- [PROBLEM DESCRIPTION] In the entries below, count each line where "index" appears. Give the total and nothing more.

Stored data:
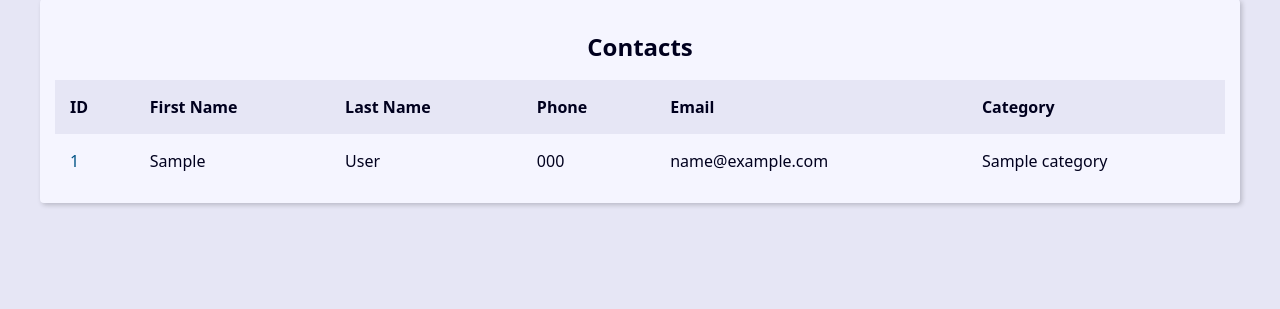
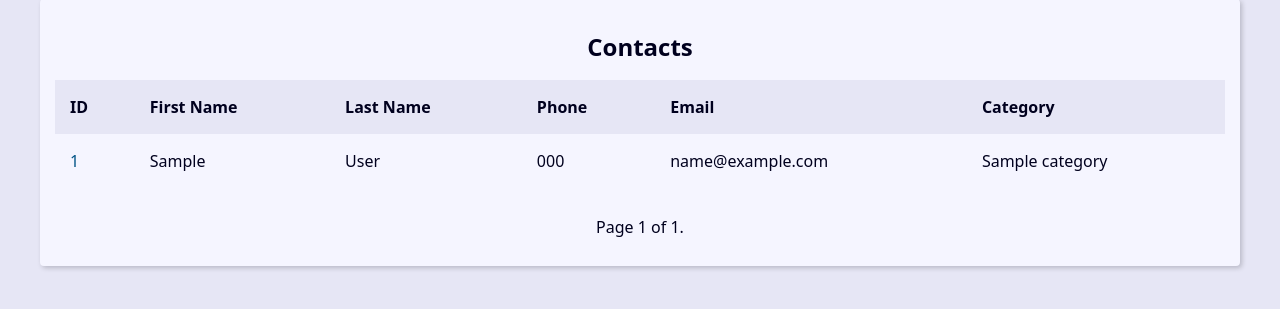
Before and after one commit to fellipemarconi/Address-Book, a Django app: page / in a window 1280 px wide. Shown: the part 270-579 px from the top of the page. Run offline with Django 5.2, Linux system fonts and the light colour scheme; tables that the repository leaves empty hold one stand-in row (values such as "Sample post").

Commit message:
I created a paginator in views and i returned a object with the objects of search and all and the number of this objects, after this I createda template partial to pagination and css

```diff
--- a/contact/templates/contact/index.html
+++ b/contact/templates/contact/index.html
@@ -1,6 +1,6 @@
 {% extends "global/base.html" %}
 {% block content %}
-{% if contacts %}
+{% if page_obj %}
     <div class="responsive-table">
         <table class="contacts-table">
             <caption class="table-caption">
@@ -17,7 +17,7 @@
                 </tr>
             </thead>
             <tbody>
-                {% for contact in contacts %}
+                {% for contact in page_obj %}
                     <tr class="table-row">
                         <td class="table-cel">
                             <a href="{% url "contact:contact" contact.id %}"
--- a/contact/views/contact_views.py
+++ b/contact/views/contact_views.py
@@ -2,12 +2,17 @@ from django.shortcuts import render, get_object_or_404, redirect
 from contact.models import Contact
 from django.http import Http404
 from django.db.models import Q
+from django.core.paginator import Paginator
 
 def index(request):
     contacts = Contact.objects.filter(show=True).order_by('-id')
 
+    paginator = Paginator(contacts, 15)
+    page_number = request.GET.get('page')
+    page_obj = paginator.get_page(page_number)
+
     context = {
-        'contacts': contacts,
+        'page_obj': page_obj,
     }
 
     return render(request, 'contact/index.html', context=context)
@@ -41,8 +46,12 @@ def search(request):
                     ) \
             .order_by('-id')
 
+    paginator = Paginator(contacts, 15)
+    page_number = request.GET.get('page')
+    page_obj = paginator.get_page(page_number)
+
     context = {
-        'contacts': contacts,
+        'page_obj': page_obj,
         'site_title': 'Seach - ',
         'search_value': search_value,
     }
--- a/templates/global/base.html
+++ b/templates/global/base.html
@@ -7,6 +7,7 @@
     {% include "global/partials/_header.html" %}
     <main class="content">
         {% block content %}{% endblock content %}
+        {% include "global/partials/_pagination.html" %}
     </main>
 </body>
 </html>
--- /dev/null
+++ b/templates/global/partials/_pagination.html
@@ -0,0 +1,19 @@
+{% if page_obj %}
+<div class="pagination">
+    <span class="step-links">
+        {% if page_obj.has_previous %}
+            <a href="?page=1&q={{ search_value }}">&laquo; first</a>
+            <a href="?page={{ page_obj.previous_page_number }}&q={{ search_value }}">previous</a>
+        {% endif %}
+
+        <span class="current">
+            Page {{ page_obj.number }} of {{ page_obj.paginator.num_pages }}.
+        </span>
+
+        {% if page_obj.has_next %}
+            <a href="?page={{ page_obj.next_page_number }}&q={{ search_value }}">next</a>
+            <a href="?page={{ page_obj.paginator.num_pages }}&q={{ search_value }}">last &raquo;</a>
+        {% endif %}
+    </span>
+</div>
+{% endif %}
```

- [SOLUTION TO THE PROBLEM] 4